Delia Pompa, Senior Fellow for Education Policy, MPI
Maki Park, Senior Policy Analyst for Early Education and Care, National Center on Immigrant Integration Policy, MPI
Jacob Hofstetter, Associate Policy Analyst, National Center on Immigrant Integration Policy, MPI
Margie McHugh, Director, National Center on Immigrant Integration Policy, MPI
The COVID-19 pandemic has inarguably exacerbated longstanding disparities that undermine the economic mobility and integration of immigrant parents in the United States and their children’s prospects for success in school and beyond. These include critical two-generational barriers disproportionately experienced by immigrant families, such as poverty, limited English proficiency, digital access and device challenges, linguistic isolation, and low levels of parental formal education. These disparities sit at the intersection of K-12, early childhood, adult education, and social services systems where they are largely unaddressed, despite expectations that each system play a major role in addressing them.

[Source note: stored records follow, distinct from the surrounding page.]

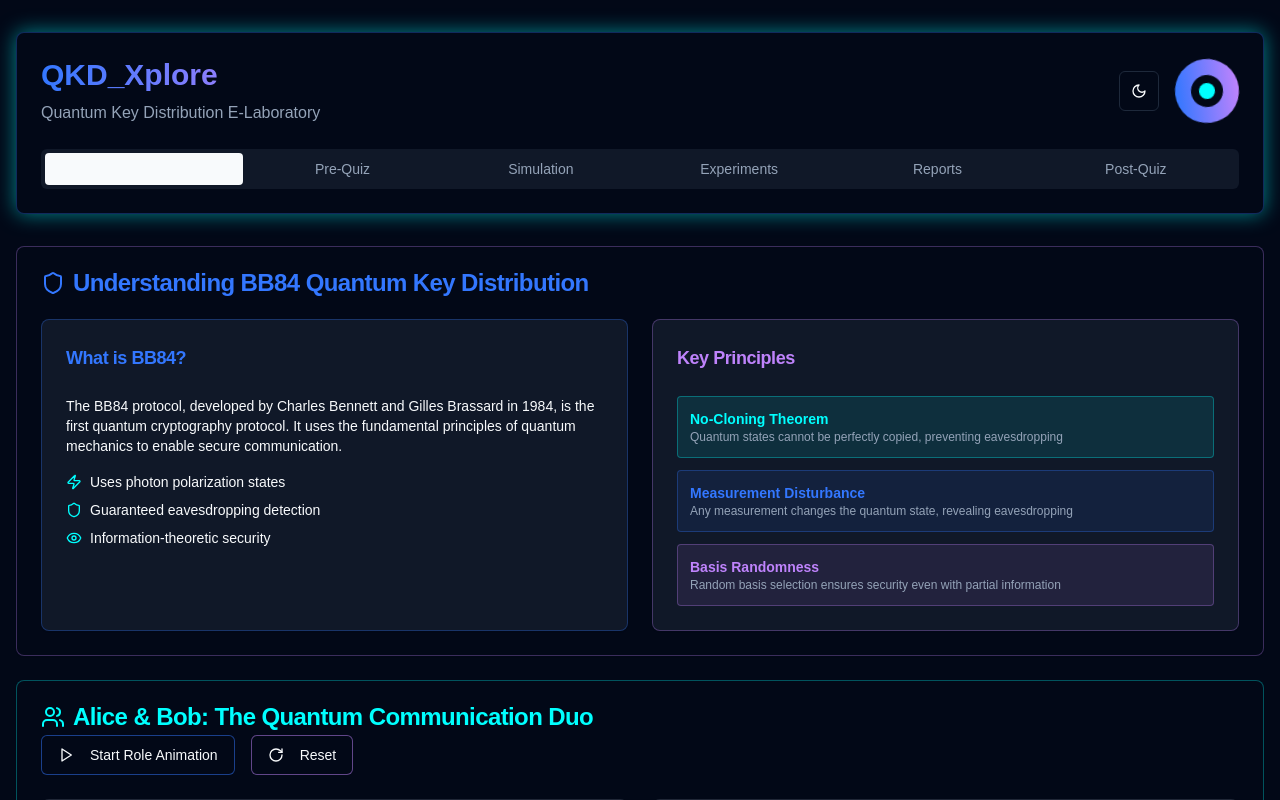
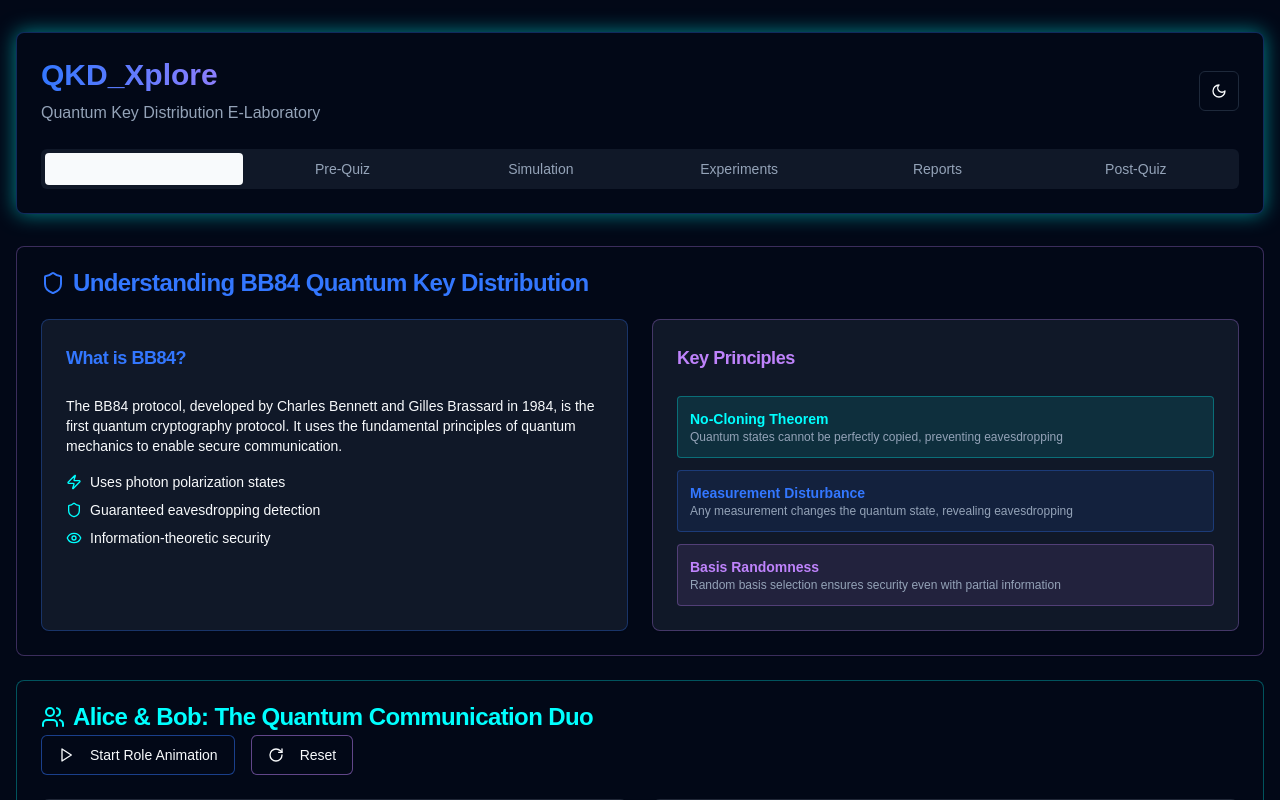
Before and after one commit to legend100k/qkdxplore, a React (Vite) app: page / in a window 1280 px wide. Shown: the top 800 px of the page. Built offline with nearby package versions, Linux system fonts and the light colour scheme.

Commit message:
Remove quantum animation icon from navigation bar
Co-authored-by: Qwen-Coder <qwen-coder@alibabacloud.com>

```diff
--- a/src/components/Navigation.tsx
+++ b/src/components/Navigation.tsx
@@ -24,11 +24,6 @@ export const Navigation = ({ activeTab, onTabChange }: NavigationProps) => {
           </div>
           <div className="flex items-center gap-4">
             <ThemeToggle />
-            <div className="w-16 h-16 rounded-full bg-gradient-to-r from-quantum-blue to-quantum-purple polarization-animation flex items-center justify-center">
-              <div className="w-8 h-8 bg-background rounded-full flex items-center justify-center">
-                <div className="w-4 h-4 bg-quantum-glow rounded-full"></div>
-              </div>
-            </div>
           </div>
         </div>
 
```
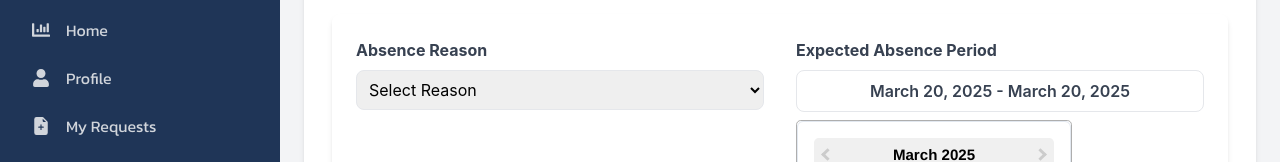
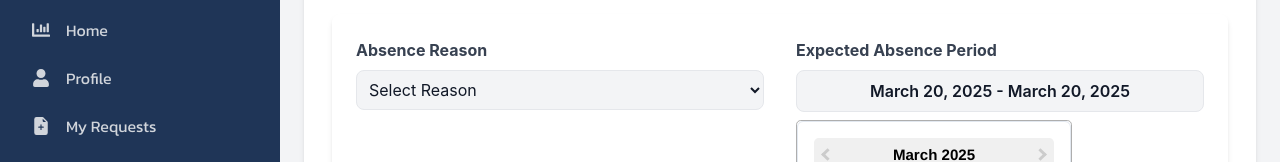
Before and after one commit to Pandemic-Risk-and-Absence-Manager-PRAM/PRAMUI, a React (Create React App) app: page /dashboard/employee/report-absence in a window 1280 px wide. Shown: the part 143-305 px from the top of the page. Built offline with nearby package versions, Linux system fonts and the light colour scheme.

Commit message:
PRAMUI-28: Add Light/Dark Mode

```diff
--- a/src/pages/dashboard/AbsencePortal/ReportAbsence/ReportAbsence.js
+++ b/src/pages/dashboard/AbsencePortal/ReportAbsence/ReportAbsence.js
@@ -45,23 +45,23 @@ const ReportAbsence = () => {
   }, [absencePeriod]);
 
   return (
-    <div className="flex flex-col h-screen">
+    <div className="flex flex-col h-screen bg-gray-100 dark:bg-gray-900 text-gray-900 dark:text-white transition-all">
       <Header toggleNavigationBar={toggleNavigationBar} isOpen={isOpen} />
       <div className="flex flex-1">
         <NavigationBar isOpen={isOpen} toggleNavigationBar={toggleNavigationBar} />
         <div className="flex-1 min-h-screen">
-          <div className="p-6 h-screen bg-gray-100" style={{ marginLeft: isOpen ? "280px" : "0px", transition: "margin-left 0.3s ease" }}>
-            <div className="max-w-5xl mx-auto bg-white rounded-lg shadow-md">
+          <div className="p-6 h-screen bg-gray-100 dark:bg-gray-900" style={{ marginLeft: isOpen ? "280px" : "0px", transition: "margin-left 0.3s ease" }}>
+            <div className="max-w-5xl mx-auto bg-white dark:bg-gray-800 rounded-lg shadow-md transition-all">
               <div className="p-6 w-full overflow-x-auto">
-                <h1 className="text-3xl font-bold mb-6" style={{ fontFamily: 'Kanit, sans-serif' }}>REPORT ABSENCE</h1>
+                <h1 className="text-3xl font-bold mb-6 text-black dark:text-white" style={{ fontFamily: 'Kanit, sans-serif' }}>REPORT ABSENCE</h1>
 
-                <div className="max-w-4xl mx-auto bg-white p-6 rounded-lg shadow-md">
+                <div className="max-w-4xl mx-auto bg-white dark:bg-gray-800 p-6 rounded-lg shadow-md">
                   <div className="flex flex-wrap -mx-4">
                     {/* Absence Reason */}
                     <div className="w-full md:w-1/2 px-4 mb-4">
-                      <label className="block text-gray-700 font-bold mb-2">Absence Reason</label>
+                      <label className="block text-gray-700 dark:text-gray-300 font-bold mb-2">Absence Reason</label>
                       <select
-                        className="w-full p-2 border rounded-lg"
+                        className="w-full p-2 border rounded-lg bg-gray-100 dark:bg-gray-700 text-gray-900 dark:text-white"
                         value={absenceReason}
                         onChange={(e) => setAbsenceReason(e.target.value)}
                       >
@@ -74,8 +74,8 @@ const ReportAbsence = () => {
 
                     {/* Absence Period (Calendar) */}
                     <div className="w-full md:w-1/2 px-4 mb-4">
-                      <label className="block text-gray-700 font-bold mb-2">Expected Absence Period</label>
-                      <div className="mb-2 p-2 border rounded-lg text-gray-700 font-semibold text-center">
+                      <label className="block text-gray-700 dark:text-gray-300 font-bold mb-2">Expected Absence Period</label>
+                      <div className="mb-2 p-2 border rounded-lg text-gray-900 dark:text-white bg-gray-100 dark:bg-gray-700 font-semibold text-center">
                         {formattedDateRange}
                       </div>
                       <DatePicker
@@ -88,7 +88,7 @@ const ReportAbsence = () => {
                         endDate={absencePeriod.end}
                         selectsRange
                         inline
-                        className="w-full p-2 border rounded-lg"
+                        className="w-full p-2 border rounded-lg dark:bg-gray-800 dark:text-white"
                         calendarClassName="modern-calendar"
                       />
                     </div>
@@ -96,9 +96,9 @@ const ReportAbsence = () => {
 
                   {/* Additional Comments */}
                   <div className="mb-4">
-                    <label className="block text-gray-700 font-bold mb-2">Additional Comments</label>
+                    <label className="block text-gray-700 dark:text-gray-300 font-bold mb-2">Additional Comments</label>
                     <textarea
-                      className="w-full p-2 border rounded-lg"
+                      className="w-full p-2 border rounded-lg bg-gray-100 dark:bg-gray-700 text-gray-900 dark:text-white"
                       placeholder="Type here"
                       value={comments}
                       onChange={(e) => setComments(e.target.value)}
@@ -108,9 +108,9 @@ const ReportAbsence = () => {
                   {/* Buttons */}
                   <div className="flex justify-between">
                     <Link to="/dashboard">
-                      <button className="bg-gray-300 text-black px-4 py-2 rounded">Cancel</button>
+                      <button className="bg-gray-300 dark:bg-gray-700 dark:text-white text-black px-4 py-2 rounded transition-all">Cancel</button>
                     </Link>
-                    <button onClick={handleSubmit} className="bg-green-600 text-white px-4 py-2 rounded">Submit</button>
+                    <button onClick={handleSubmit} className="bg-green-600 dark:bg-green-700 text-white px-4 py-2 rounded transition-all">Submit</button>
                   </div>
                 </div>
               </div>
@@ -122,14 +122,22 @@ const ReportAbsence = () => {
       {/* Custom CSS to Style DatePicker */}
       <style>
         {`
+        .modern-calendar .react-datepicker {
+          width: 100%;
+          background-color: #ffffff;
+        }
+        .dark .modern-calendar .react-datepicker {
+          background-color: #1f2937;
+          color: white;
+        }
         .modern-calendar .react-datepicker__month-container {
           width: 100%;
           border: 1px solid #e2e8f0;
           border-radius: 0.375rem;
           padding: 1rem;
         }
-        .modern-calendar .react-datepicker { /* Add this line to target the main DatePicker container */
-          width: 100%;
+        .dark .modern-calendar .react-datepicker__month-container {
+          border: 1px solid #374151;
         }
         .modern-calendar .react-datepicker__day--selected,
         .modern-calendar .react-datepicker__day--keyboard-selected {
@@ -137,8 +145,15 @@ const ReportAbsence = () => {
           color: white;
           border-radius: 50%;
         }
+        .dark .modern-calendar .react-datepicker__day--selected,
+        .dark .modern-calendar .react-datepicker__day--keyboard-selected {
+          background-color: #38a169;
+        }
         .modern-calendar .react-datepicker__day:hover {
           background-color: #edf2f7;
+        }
+        .dark .modern-calendar .react-datepicker__day:hover {
+          background-color: #2d3748;
         }
         .react-datepicker__navigation {
           top: 10px !important;
```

This webcast explores findings from an analysis conducted by the Migration Policy Institute’s National Center on Immigrant Integration Policy, which compares key sociodemographic characteristics of immigrant and U.S.-born parents of young and school-age children and underscores their two-generational implications. Speakers examine disparities evident in the analysis and discuss potential ways to incorporate equity-sensitive measures associated with them in the policy and program frameworks of key systems, with an eye to achieving more responsive and effective service designs and improving equity and access more generally for families facing multiple disparities.